### REQUIRED ACTION
Each entry has to be set down again with no alteration.

[[ SOURCE DATA, beginning ]]

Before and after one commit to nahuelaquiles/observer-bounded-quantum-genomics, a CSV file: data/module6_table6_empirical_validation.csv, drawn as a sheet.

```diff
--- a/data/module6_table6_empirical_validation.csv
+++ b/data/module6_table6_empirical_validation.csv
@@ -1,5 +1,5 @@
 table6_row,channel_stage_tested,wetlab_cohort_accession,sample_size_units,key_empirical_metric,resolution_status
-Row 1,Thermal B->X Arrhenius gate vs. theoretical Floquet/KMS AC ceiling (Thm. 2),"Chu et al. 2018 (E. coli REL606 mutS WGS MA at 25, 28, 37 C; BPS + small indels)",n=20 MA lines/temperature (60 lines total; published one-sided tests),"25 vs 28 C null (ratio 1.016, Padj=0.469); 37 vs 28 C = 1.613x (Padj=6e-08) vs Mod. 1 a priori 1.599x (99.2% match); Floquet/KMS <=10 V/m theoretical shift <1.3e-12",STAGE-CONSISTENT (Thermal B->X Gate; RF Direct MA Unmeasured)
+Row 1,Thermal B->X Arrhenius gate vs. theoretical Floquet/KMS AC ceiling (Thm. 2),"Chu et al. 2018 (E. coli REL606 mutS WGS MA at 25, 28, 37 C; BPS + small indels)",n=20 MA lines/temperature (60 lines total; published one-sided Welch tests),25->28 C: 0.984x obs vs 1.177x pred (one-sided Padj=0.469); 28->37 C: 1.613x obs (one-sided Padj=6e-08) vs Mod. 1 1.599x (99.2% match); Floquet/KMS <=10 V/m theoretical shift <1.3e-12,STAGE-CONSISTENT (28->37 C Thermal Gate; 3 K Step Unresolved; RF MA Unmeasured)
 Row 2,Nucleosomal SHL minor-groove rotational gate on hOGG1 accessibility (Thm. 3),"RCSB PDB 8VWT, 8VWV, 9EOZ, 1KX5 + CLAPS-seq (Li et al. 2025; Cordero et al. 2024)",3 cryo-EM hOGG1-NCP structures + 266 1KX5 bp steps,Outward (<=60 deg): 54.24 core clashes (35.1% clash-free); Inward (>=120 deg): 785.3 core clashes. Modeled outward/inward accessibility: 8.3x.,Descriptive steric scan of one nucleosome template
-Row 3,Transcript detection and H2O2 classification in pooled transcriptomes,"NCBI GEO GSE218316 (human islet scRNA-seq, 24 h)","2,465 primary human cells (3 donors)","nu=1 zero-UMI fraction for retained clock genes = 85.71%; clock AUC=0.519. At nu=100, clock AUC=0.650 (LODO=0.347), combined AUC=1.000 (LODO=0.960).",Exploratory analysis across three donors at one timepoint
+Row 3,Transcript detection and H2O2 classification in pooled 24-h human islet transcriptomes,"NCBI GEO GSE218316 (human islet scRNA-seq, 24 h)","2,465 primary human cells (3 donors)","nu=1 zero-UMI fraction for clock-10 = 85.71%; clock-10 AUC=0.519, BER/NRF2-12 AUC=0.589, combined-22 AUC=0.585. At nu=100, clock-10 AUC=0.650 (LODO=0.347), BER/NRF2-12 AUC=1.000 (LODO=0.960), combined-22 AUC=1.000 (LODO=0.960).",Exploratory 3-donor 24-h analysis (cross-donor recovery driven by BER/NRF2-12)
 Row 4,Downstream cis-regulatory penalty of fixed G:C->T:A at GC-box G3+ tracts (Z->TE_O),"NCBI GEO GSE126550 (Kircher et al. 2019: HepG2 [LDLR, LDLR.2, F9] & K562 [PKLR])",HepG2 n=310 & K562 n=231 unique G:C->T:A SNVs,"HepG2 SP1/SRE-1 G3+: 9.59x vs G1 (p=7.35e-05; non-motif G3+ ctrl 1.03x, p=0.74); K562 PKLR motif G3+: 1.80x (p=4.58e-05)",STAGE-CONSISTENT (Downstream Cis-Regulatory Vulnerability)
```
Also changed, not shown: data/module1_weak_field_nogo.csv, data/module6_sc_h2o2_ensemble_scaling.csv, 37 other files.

[[ SOURCE DATA, end ]]

### WRITTEN RESPONSE
Before and after one commit to nahuelaquiles/observer-bounded-quantum-genomics, a CSV file: data/module6_table6_empirical_validation.csv, drawn as a sheet.

```diff
--- a/data/module6_table6_empirical_validation.csv
+++ b/data/module6_table6_empirical_validation.csv
@@ -1,5 +1,5 @@
 table6_row,channel_stage_tested,wetlab_cohort_accession,sample_size_units,key_empirical_metric,resolution_status
-Row 1,Thermal B->X Arrhenius gate vs. theoretical Floquet/KMS AC ceiling (Thm. 2),"Chu et al. 2018 (E. coli REL606 mutS WGS MA at 25, 28, 37 C; BPS + small indels)",n=20 MA lines/temperature (60 lines total; published one-sided tests),"25 vs 28 C null (ratio 1.016, Padj=0.469); 37 vs 28 C = 1.613x (Padj=6e-08) vs Mod. 1 a priori 1.599x (99.2% match); Floquet/KMS <=10 V/m theoretical shift <1.3e-12",STAGE-CONSISTENT (Thermal B->X Gate; RF Direct MA Unmeasured)
+Row 1,Thermal B->X Arrhenius gate vs. theoretical Floquet/KMS AC ceiling (Thm. 2),"Chu et al. 2018 (E. coli REL606 mutS WGS MA at 25, 28, 37 C; BPS + small indels)",n=20 MA lines/temperature (60 lines total; published one-sided Welch tests),25->28 C: 0.984x obs vs 1.177x pred (one-sided Padj=0.469); 28->37 C: 1.613x obs (one-sided Padj=6e-08) vs Mod. 1 1.599x (99.2% match); Floquet/KMS <=10 V/m theoretical shift <1.3e-12,STAGE-CONSISTENT (28->37 C Thermal Gate; 3 K Step Unresolved; RF MA Unmeasured)
 Row 2,Nucleosomal SHL minor-groove rotational gate on hOGG1 accessibility (Thm. 3),"RCSB PDB 8VWT, 8VWV, 9EOZ, 1KX5 + CLAPS-seq (Li et al. 2025; Cordero et al. 2024)",3 cryo-EM hOGG1-NCP structures + 266 1KX5 bp steps,Outward (<=60 deg): 54.24 core clashes (35.1% clash-free); Inward (>=120 deg): 785.3 core clashes. Modeled outward/inward accessibility: 8.3x.,Descriptive steric scan of one nucleosome template
-Row 3,Transcript detection and H2O2 classification in pooled transcriptomes,"NCBI GEO GSE218316 (human islet scRNA-seq, 24 h)","2,465 primary human cells (3 donors)","nu=1 zero-UMI fraction for retained clock genes = 85.71%; clock AUC=0.519. At nu=100, clock AUC=0.650 (LODO=0.347), combined AUC=1.000 (LODO=0.960).",Exploratory analysis across three donors at one timepoint
+Row 3,Transcript detection and H2O2 classification in pooled 24-h human islet transcriptomes,"NCBI GEO GSE218316 (human islet scRNA-seq, 24 h)","2,465 primary human cells (3 donors)","nu=1 zero-UMI fraction for clock-10 = 85.71%; clock-10 AUC=0.519, BER/NRF2-12 AUC=0.589, combined-22 AUC=0.585. At nu=100, clock-10 AUC=0.650 (LODO=0.347), BER/NRF2-12 AUC=1.000 (LODO=0.960), combined-22 AUC=1.000 (LODO=0.960).",Exploratory 3-donor 24-h analysis (cross-donor recovery driven by BER/NRF2-12)
 Row 4,Downstream cis-regulatory penalty of fixed G:C->T:A at GC-box G3+ tracts (Z->TE_O),"NCBI GEO GSE126550 (Kircher et al. 2019: HepG2 [LDLR, LDLR.2, F9] & K562 [PKLR])",HepG2 n=310 & K562 n=231 unique G:C->T:A SNVs,"HepG2 SP1/SRE-1 G3+: 9.59x vs G1 (p=7.35e-05; non-motif G3+ ctrl 1.03x, p=0.74); K562 PKLR motif G3+: 1.80x (p=4.58e-05)",STAGE-CONSISTENT (Downstream Cis-Regulatory Vulnerability)
```
Also changed, not shown: data/module1_weak_field_nogo.csv, data/module6_sc_h2o2_ensemble_scaling.csv, 37 other files.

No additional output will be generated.